John SimpsonMilosevic manifesto takes a leaf from Mugabe's book
Sunday 6 August 2000
Soon it will be election time in Yugoslavia and Slobodan Milosevic has already begun campaigning - not, as in other countries, by presenting his policies to the voters, nor by defending his record. Instead, President Milosevic has opened his campaign by arresting people.
The two British police instructors and the two Canadian aid workers picked up by the Yugoslav army last week, while engaged in the subversive activity of taking a holiday, were based in Kosovo. Their mistake was to cross over into Montenegro, the small, pro-Western republic where Milosevic's troops are still stationed.
Unwittingly, they now find themselves as Mr Milosevic's equivalent of an election manifesto. Following the example of President Mugabe in Zimbabwe earlier this year, his campaign is based on pushing the myth that the outside world is trying to undermine the country and wants to destroy its government. It only partly worked in Zimbabwe: the election there was a remarkable moral victory for the opposition. Depressingly, it seems quite likely to work in Serbia when the elections are held on September 24.

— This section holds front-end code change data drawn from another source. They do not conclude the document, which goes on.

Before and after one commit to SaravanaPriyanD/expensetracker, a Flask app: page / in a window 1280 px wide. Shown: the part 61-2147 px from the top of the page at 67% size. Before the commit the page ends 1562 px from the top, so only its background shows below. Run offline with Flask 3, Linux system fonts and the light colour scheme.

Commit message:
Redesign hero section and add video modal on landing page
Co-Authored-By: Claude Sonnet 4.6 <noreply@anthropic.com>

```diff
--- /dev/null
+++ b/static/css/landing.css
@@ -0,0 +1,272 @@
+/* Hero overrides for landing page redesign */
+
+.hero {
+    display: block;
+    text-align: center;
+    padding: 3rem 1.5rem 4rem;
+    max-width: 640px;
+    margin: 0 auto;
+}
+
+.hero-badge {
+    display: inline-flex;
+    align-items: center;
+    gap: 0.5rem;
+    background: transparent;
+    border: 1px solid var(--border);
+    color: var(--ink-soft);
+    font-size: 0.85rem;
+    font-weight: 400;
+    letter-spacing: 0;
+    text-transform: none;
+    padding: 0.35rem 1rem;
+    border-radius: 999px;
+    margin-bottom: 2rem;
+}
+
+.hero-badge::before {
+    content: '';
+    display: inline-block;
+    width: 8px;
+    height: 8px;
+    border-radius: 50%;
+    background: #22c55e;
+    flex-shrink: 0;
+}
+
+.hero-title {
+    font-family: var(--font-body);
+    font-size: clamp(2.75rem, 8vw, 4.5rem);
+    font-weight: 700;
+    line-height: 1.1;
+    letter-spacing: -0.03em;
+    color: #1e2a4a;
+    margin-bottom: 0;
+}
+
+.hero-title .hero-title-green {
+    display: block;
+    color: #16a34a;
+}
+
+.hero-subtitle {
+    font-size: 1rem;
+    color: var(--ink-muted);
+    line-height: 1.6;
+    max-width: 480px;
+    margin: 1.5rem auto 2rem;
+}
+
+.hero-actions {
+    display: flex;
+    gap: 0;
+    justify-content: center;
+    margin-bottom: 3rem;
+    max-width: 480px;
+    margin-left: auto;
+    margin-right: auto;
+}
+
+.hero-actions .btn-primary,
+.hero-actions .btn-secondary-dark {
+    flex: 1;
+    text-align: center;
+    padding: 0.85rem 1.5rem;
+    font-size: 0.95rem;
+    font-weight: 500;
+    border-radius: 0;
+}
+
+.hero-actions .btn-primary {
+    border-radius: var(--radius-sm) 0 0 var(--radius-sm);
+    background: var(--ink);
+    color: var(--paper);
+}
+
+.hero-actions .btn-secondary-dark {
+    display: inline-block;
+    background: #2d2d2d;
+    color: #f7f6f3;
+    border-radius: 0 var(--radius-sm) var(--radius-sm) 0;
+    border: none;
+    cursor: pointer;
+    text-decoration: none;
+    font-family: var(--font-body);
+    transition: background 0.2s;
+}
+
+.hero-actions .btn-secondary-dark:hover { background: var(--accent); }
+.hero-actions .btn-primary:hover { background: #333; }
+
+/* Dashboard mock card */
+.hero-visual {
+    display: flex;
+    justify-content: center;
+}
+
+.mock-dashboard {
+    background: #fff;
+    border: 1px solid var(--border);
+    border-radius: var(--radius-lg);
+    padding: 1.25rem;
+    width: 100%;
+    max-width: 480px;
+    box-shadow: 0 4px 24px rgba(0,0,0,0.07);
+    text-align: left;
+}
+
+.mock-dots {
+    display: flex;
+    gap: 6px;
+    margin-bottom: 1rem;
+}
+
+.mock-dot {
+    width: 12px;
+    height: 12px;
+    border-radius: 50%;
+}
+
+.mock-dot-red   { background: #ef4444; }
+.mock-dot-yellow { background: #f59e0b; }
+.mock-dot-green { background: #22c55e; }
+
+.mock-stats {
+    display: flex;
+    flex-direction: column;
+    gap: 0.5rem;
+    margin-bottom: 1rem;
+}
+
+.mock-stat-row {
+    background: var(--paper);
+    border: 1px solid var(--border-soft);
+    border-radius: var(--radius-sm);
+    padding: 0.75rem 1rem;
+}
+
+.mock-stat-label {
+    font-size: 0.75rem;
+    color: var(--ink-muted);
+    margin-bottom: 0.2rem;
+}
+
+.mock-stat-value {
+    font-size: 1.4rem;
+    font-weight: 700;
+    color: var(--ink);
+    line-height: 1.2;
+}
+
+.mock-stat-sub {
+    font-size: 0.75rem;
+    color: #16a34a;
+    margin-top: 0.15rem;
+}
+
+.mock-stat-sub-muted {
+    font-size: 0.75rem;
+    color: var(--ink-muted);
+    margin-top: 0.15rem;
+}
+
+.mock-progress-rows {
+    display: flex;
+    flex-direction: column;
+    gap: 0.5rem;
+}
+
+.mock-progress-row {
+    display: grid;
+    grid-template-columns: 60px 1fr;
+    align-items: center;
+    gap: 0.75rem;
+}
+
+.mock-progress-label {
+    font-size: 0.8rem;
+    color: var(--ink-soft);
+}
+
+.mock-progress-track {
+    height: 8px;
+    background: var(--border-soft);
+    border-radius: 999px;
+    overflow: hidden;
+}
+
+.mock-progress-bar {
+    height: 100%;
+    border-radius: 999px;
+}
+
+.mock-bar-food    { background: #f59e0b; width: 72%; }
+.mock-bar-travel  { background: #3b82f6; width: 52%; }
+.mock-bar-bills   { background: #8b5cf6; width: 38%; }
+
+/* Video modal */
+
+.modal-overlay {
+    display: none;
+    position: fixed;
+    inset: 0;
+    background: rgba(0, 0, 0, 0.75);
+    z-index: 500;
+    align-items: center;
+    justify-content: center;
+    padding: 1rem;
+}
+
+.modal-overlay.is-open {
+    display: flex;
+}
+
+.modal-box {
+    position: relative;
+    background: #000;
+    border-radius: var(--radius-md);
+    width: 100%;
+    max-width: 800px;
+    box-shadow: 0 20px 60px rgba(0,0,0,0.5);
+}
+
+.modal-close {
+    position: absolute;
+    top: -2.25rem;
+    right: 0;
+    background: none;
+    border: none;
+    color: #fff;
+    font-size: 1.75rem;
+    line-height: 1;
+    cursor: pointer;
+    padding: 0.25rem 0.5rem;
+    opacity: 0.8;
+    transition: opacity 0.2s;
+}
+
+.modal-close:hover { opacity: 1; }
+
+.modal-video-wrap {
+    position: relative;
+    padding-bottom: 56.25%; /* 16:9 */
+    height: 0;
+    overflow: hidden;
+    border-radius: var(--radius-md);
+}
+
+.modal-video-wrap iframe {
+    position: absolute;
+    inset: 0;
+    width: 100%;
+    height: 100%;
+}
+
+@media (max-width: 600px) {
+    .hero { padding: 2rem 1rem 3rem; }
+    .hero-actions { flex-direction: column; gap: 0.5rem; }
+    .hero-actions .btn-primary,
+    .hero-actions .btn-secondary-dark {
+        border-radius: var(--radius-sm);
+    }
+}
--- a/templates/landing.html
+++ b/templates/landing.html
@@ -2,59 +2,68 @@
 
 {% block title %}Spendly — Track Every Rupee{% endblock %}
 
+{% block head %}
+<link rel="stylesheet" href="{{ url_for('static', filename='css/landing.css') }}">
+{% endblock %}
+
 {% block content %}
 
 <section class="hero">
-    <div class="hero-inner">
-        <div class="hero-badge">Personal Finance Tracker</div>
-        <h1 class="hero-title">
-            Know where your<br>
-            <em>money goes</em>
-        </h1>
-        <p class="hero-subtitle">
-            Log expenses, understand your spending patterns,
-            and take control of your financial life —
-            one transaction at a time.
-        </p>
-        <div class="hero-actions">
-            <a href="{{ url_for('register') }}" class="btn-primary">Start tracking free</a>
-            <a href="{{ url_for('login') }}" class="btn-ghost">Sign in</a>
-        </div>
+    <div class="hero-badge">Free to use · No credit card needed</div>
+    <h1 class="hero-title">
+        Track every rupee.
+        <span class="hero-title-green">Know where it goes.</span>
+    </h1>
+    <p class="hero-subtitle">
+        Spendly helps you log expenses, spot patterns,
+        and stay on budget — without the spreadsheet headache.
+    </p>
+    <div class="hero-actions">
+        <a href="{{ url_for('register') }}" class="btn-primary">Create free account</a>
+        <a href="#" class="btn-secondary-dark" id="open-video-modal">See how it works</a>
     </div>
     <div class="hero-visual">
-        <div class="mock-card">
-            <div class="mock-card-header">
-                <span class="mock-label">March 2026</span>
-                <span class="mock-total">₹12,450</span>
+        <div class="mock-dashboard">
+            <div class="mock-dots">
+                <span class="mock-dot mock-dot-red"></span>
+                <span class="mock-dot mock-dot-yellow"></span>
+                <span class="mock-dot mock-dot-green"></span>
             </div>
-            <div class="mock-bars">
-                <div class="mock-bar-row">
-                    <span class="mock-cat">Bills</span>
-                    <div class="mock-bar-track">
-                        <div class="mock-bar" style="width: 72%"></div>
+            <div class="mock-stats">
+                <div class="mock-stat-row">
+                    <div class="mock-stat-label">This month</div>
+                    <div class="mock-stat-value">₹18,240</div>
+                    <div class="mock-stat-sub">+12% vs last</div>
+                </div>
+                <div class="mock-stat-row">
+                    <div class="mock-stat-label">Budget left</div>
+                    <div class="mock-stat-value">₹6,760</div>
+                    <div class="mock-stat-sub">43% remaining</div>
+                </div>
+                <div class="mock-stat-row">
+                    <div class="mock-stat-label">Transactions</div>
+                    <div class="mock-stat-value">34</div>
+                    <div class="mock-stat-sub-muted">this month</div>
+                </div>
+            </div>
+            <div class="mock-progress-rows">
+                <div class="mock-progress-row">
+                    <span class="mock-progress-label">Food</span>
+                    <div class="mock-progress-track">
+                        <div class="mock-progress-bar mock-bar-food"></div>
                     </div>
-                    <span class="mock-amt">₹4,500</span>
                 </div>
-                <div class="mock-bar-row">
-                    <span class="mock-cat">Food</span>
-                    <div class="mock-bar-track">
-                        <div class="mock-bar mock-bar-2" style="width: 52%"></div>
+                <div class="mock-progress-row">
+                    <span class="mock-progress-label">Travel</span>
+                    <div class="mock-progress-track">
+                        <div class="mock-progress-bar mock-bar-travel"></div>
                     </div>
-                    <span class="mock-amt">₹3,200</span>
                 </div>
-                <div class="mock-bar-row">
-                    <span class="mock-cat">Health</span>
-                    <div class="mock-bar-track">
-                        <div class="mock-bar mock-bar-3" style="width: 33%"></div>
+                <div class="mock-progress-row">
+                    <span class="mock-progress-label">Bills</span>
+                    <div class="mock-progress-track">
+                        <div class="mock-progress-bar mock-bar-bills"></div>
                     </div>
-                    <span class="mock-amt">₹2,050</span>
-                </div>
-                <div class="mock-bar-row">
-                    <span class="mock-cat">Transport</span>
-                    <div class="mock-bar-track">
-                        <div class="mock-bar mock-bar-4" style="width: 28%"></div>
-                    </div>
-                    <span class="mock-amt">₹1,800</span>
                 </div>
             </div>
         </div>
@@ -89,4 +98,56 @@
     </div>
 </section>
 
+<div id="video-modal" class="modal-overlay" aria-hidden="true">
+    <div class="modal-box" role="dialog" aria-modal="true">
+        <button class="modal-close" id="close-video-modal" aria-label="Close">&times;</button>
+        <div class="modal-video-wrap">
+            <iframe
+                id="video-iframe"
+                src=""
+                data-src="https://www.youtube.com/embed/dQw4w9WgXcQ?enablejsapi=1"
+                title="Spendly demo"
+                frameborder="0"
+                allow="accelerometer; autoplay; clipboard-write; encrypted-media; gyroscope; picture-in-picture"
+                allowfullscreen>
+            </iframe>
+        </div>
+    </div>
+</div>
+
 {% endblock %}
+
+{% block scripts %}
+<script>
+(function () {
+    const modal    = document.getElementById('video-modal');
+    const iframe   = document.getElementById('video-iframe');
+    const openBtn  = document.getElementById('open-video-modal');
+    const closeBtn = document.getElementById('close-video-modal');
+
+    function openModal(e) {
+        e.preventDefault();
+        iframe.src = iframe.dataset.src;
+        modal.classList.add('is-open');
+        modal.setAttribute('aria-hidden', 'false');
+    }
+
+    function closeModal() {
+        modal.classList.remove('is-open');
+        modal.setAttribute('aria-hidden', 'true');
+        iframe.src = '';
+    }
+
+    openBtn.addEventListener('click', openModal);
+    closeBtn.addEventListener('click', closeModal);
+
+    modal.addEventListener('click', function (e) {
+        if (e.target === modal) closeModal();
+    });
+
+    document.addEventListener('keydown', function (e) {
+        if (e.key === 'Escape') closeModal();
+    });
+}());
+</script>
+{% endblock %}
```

Serbia is two completely different countries and Mr Milosevic presides unchallenged over one of them. The educated, Western-oriented people of the main towns and cities hunger for something different. In the rural fastnesses of the country, however, where the clock stopped somewhere in the Fifties and only his government's slavish propaganda circulates, Mr Milosevic rules secure.
So when his television service parades foreign prisoners on its main news programme, makes some of them repeat things that sound like a confession if you don't listen too carefully, and brandishes the tools of the assassins' trade that were found with them (foreign money and maps of their holiday destination, for instance: if that isn't proof, what is?), then on past experience more than half the audience will believe that their government has succeeded in protecting them from Nato's evil intentions.
It is not just the Britons and Canadians who are being held. Four Dutchmen were arrested a few days earlier charged with plotting to murder Mr Milosevic. Fewer and fewer independent voices in the opposition media are left to point out that if anyone really were planning to kidnap President Milosevic (one of the best-guarded leaders in the world) they would surely come from the SAS or from the French or American special forces. A couple of British bobbies and a Canadian and his 19-year-old nephew don't fit the profile quite so well.
While they are in President Milosevic's hands we should not believe anything that is said about them, or anything they say. Ten years ago in Saddam Hussein's Iraq, nowadays one of the few countries that is friendly with President Milosevic, a journalist friend of mine called Farzad Bazoft was accused of espionage and promised his freedom if he would admit everything of which he was accused. Poor Farzad agreed - and was duly executed on the basis of his confession.
This won't happen to the Canadian and British prisoners. Serbia may be an international outlaw but it isn't (despite some of the things its army and police have done) given over to complete savagery. No doubt President Milosevic has an idea, somewhere in the back of his mind, of releasing them at some stage; either to improve the atmosphere with the West, or else as part of some eventual settlement. For now, however, these unfortunate tourists will be useful in getting him re-elected.
That now seems pretty likely, since Mr Milosevic altered the constitution. Under the old rules he would have had to leave power by next July; after which his successor could have handed him over to the war crimes tribunal in The Hague in return for being allowed to rejoin the real world.
The new constitution means that, if elected, Mr Milosevic can have two more terms of four years each; so he could be in power until 2008. Since it never occurred to me that Saddam Hussein would still be in power on the 10th anniversary of his invasion of Kuwait, I no longer feel qualified to forecast Mr Milosevic's chances of survival. He must feel pretty certain he can sort things out within eight years, however, or he would have awarded himself three terms. So Serbia is given over to spy-mania, and its federation partner Montenegro seems more precarious than ever.
For a long time now various Western diplomats have been forecasting the overthrow of the anti-Milosevic government, which is headed by Milo Djukanovic. It seems to me, however, that Serbia may have more to gain by keeping Montenegro in a permanent state of instability than by taking any final step to overthrow Djukanovic. Mr Milosevic likes to keep his options open.
The ground rules for September's presidential election have now been established. It will be fought on the basis that Nato hopes to overthrow the Yugoslav state, and that only Mr Milosevic can prevent this from happening. Foreigners will be cast in the role that President Mugabe reserved for white farmers in the Zimbabwean election. The difference is that there was a real, and impressive, opposition in Zimbabwe.